(Code change snippets)
----
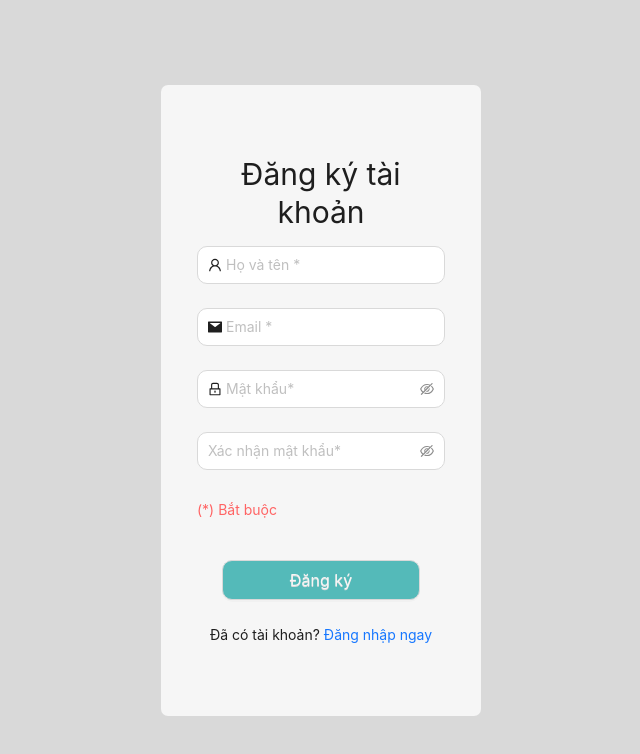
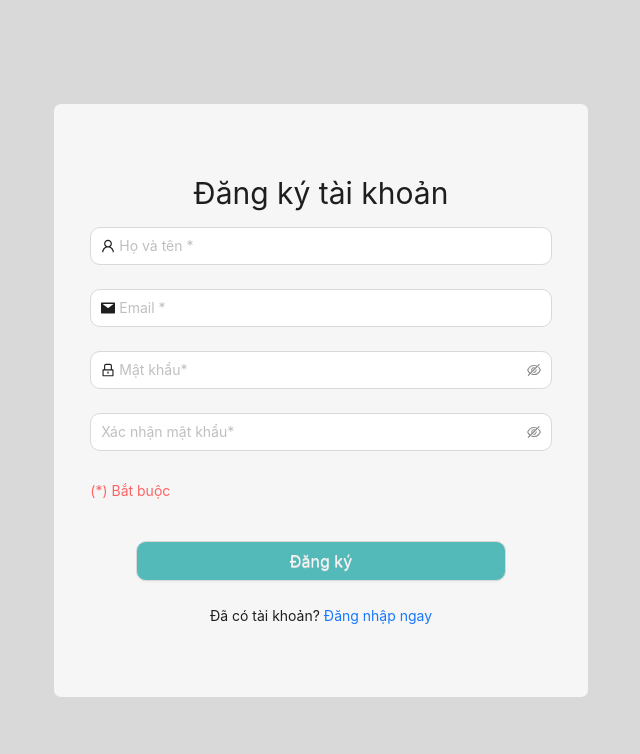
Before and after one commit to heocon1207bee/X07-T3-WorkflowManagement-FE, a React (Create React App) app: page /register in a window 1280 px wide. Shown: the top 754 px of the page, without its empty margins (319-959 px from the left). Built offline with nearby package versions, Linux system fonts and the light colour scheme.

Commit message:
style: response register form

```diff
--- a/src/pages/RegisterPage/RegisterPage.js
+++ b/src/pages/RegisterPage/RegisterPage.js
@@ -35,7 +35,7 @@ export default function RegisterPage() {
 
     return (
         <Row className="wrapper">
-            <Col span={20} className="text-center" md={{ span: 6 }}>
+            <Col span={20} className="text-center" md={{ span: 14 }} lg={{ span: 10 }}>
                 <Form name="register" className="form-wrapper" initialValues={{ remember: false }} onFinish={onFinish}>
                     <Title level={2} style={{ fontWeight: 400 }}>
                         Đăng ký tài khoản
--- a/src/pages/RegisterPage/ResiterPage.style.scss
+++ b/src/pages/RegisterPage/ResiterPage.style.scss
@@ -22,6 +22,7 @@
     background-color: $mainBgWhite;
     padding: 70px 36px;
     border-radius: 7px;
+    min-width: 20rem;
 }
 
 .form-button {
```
----
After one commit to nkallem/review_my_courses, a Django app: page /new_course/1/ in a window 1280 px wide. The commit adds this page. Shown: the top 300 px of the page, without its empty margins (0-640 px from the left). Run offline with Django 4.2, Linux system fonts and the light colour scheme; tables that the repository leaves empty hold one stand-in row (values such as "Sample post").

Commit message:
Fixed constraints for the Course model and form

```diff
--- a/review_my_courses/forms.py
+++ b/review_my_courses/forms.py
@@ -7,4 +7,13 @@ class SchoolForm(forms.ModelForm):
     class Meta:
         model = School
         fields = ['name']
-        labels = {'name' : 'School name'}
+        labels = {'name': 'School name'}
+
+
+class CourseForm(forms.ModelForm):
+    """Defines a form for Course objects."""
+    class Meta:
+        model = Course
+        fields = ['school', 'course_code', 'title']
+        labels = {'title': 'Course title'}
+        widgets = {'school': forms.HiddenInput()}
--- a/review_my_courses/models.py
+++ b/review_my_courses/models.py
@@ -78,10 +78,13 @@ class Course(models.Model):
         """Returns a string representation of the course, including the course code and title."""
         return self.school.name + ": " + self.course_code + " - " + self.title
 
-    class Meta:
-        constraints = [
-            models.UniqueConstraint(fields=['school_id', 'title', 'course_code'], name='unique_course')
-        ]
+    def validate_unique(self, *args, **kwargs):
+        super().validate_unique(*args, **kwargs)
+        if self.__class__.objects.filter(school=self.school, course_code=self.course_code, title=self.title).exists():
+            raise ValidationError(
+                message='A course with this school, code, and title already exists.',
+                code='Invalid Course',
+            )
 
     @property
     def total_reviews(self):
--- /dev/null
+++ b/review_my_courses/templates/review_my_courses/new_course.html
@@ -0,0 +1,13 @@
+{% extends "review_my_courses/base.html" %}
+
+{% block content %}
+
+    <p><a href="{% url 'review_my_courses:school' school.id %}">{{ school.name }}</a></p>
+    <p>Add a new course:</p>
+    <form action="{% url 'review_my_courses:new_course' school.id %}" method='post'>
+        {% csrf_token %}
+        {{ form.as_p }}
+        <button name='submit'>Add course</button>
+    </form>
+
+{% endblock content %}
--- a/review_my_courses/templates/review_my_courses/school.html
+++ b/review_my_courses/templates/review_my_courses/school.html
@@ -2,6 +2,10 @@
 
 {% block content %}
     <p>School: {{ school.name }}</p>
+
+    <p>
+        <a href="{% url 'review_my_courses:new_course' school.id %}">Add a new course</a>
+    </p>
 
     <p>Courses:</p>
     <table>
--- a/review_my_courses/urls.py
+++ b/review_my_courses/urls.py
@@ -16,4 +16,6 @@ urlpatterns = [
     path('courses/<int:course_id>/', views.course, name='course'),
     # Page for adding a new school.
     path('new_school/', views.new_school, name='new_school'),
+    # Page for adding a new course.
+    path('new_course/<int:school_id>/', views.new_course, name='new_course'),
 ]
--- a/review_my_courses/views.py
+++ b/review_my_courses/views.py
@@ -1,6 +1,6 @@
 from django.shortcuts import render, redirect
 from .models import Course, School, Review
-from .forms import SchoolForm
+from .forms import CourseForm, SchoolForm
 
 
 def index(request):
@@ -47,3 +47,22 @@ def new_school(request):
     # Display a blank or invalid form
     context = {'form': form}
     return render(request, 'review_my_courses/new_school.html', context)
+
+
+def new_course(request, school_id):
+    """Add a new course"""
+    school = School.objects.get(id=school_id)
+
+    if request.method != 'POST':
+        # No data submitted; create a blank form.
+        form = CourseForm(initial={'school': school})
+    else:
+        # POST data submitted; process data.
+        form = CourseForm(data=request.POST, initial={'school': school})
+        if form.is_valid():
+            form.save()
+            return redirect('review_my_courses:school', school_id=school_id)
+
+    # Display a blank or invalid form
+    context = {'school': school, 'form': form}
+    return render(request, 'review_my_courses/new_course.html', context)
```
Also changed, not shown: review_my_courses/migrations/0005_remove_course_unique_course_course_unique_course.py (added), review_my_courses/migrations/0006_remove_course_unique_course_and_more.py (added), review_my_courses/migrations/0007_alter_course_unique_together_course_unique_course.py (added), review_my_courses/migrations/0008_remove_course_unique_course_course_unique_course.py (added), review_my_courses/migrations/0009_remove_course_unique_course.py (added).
----
Answer with nothing but the count of lines in the entries that hold the word "constraints".

- _TASK RESULT_
2